═══ Extracted information ═══

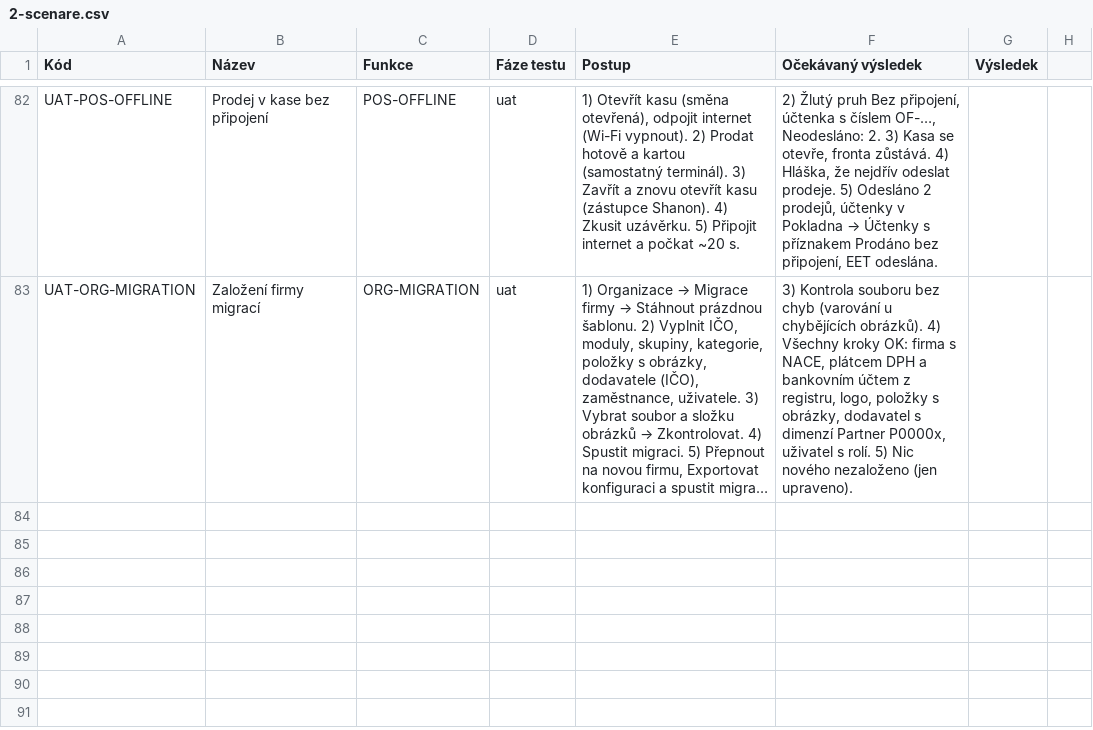
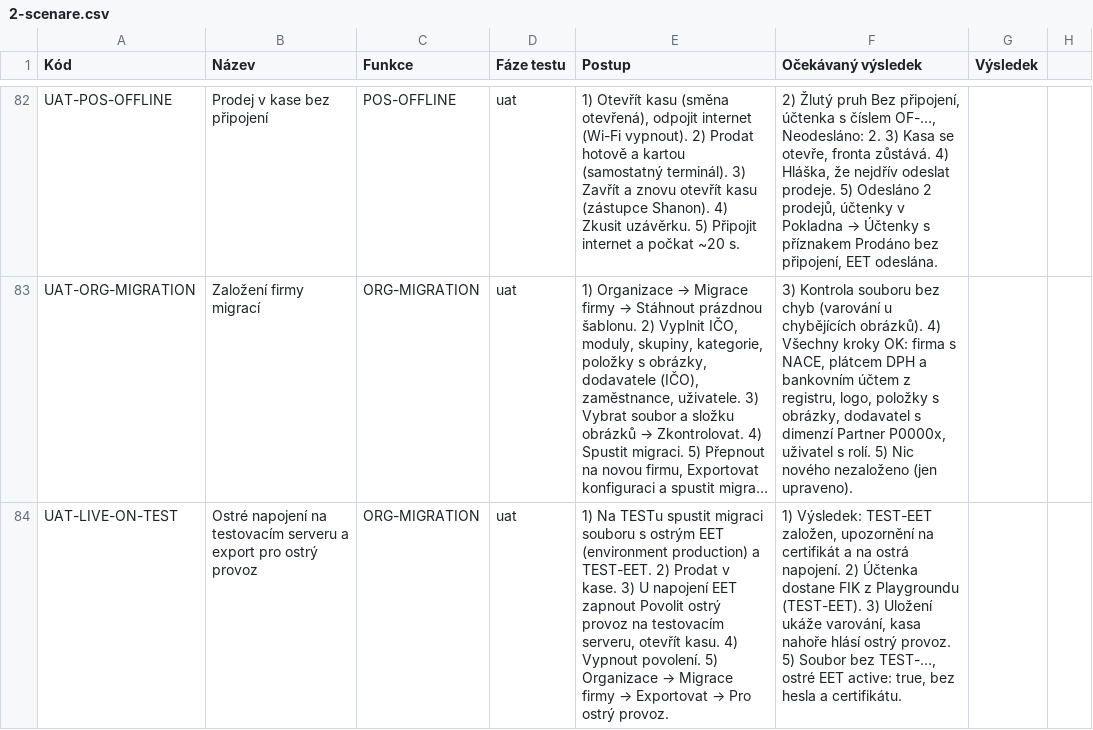
Before and after one commit to bregovic/shanon, a CSV file: docs/qa/2-scenare.csv, drawn as a sheet; only a part is shown, gaps mark what is left out; long unchanged cells end in …; the diff names each change by its address in the sheet, - before the commit and + after, or states it on an @@ line.

Commit message:
feat(int): ostrý a testovací provoz napojení — na testovacím serveru se ostrá napojení (EET produkce, schránka, pošta, platby) nepoužijí bez povolení u napojení (upozornění v kase), migrace přenáší napojení (TEST-… jen na TESTu, bez certifikátů a hesel), export pro ostrý / testovací provoz [CR-117]

```diff
--- a/docs/qa/2-scenare.csv
+++ b/docs/qa/2-scenare.csv
+row 84: UAT-LIVE-ON-TEST | Ostré napojení na testovacím serveru a export pro ostrý provoz | ORG-MIGRATION | uat | 1) Na TESTu spustit migraci souboru s ostrým EET (environment production) a TEST-EET. 2) Prodat v kase. 3) U napojení EET zapnout Povolit ostrý provoz na testovacím serveru, otevřít kasu. 4) Vypnout povolení. 5) Organizace → Migrace firmy → Exportovat → Pro ostrý provoz. | 1) Výsledek: TEST-EET založen, upozornění na certifikát a na ostrá napojení. 2) Účtenka dostane FIK z Playgroundu (TEST-EET). 3) Uložení ukáže varování, kasa nahoře hlásí ostrý provoz. 5) Soubor bez TEST-…, ostré EET active: true, bez hesla a certifikátu.
```
Also changed, not shown: docs/qa/3-pozadavky.csv, 21 other files.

═══

Activity =>
In the entries above, find each line that has the word "docs". Copy it.

Answer section =>
Before and after one commit to bregovic/shanon, a CSV file: docs/qa/2-scenare.csv, drawn as a sheet; only a part is shown, gaps mark what is left out; long unchanged cells end in …; the diff names each change by its address in the sheet, - before the commit and + after, or states it on an @@ line.
--- a/docs/qa/2-scenare.csv
+++ b/docs/qa/2-scenare.csv
Also changed, not shown: docs/qa/3-pozadavky.csv, 21 other files.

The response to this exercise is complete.